**Instructions for the task**
For the listing below, show each line that includes the string "templates".

**Information shown**
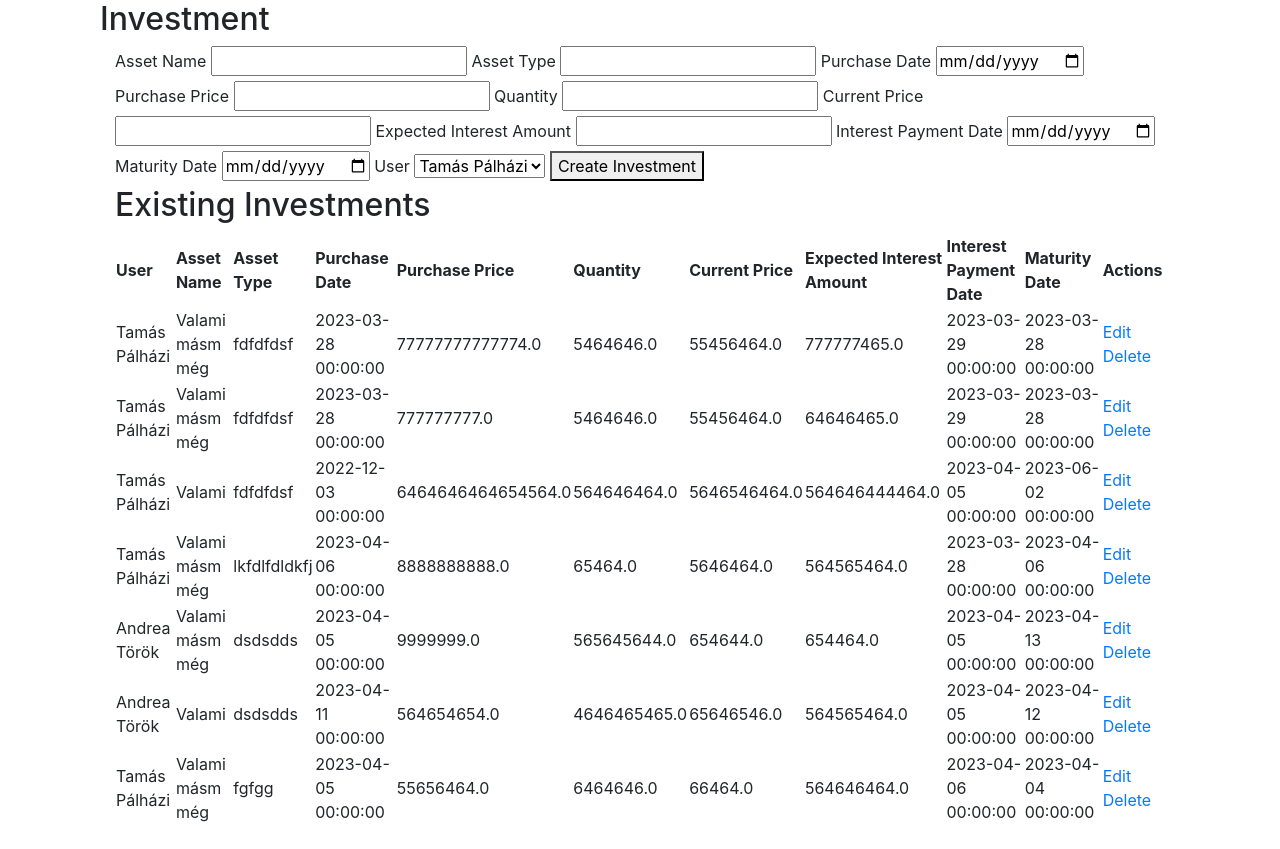
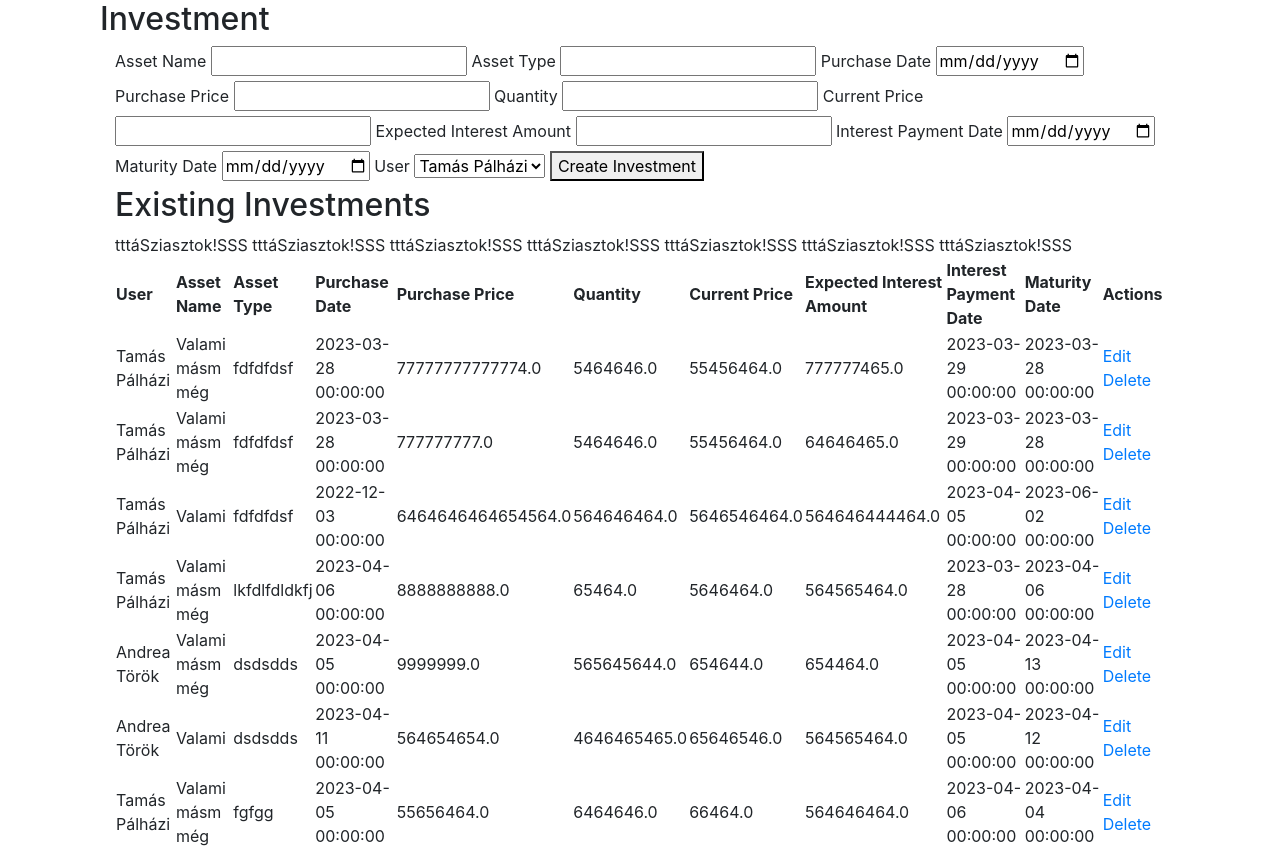
Before and after one commit to palhazi/AP_PRTFLMNGR, a Flask app: page /create-investment in a window 1280 px wide. Shown: the part 56-905 px from the top of the page. Before the commit the page ends 878 px from the top, so only its background shows below. Run offline with Flask 3, Linux system fonts and the light colour scheme; a user stored in the database is signed in; data comes from the database, SQL or seed files in the repository; some libraries are stand-ins or nearby versions.

Commit message:
64646464

```diff
--- a/website/templates/create_investment.html
+++ b/website/templates/create_investment.html
@@ -51,7 +51,7 @@
             <tbody>
                 {% for investment in user_investments %}
                     <tr>
-                        <td>{{ investment.user.first_name }} {{ investment.user.second_name }}</td>
+                        <td>{{ investment.user.first_name }} {{ investment.user.second_name }}</td>tttáSziasztok!SSS
                         <td>{{ investment.asset_name }}</td>
                         <td>{{ investment.asset_type }}</td>
                         <td>{{ investment.purchase_date }}</td>
```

**Solved exercise**
--- a/website/templates/create_investment.html
+++ b/website/templates/create_investment.html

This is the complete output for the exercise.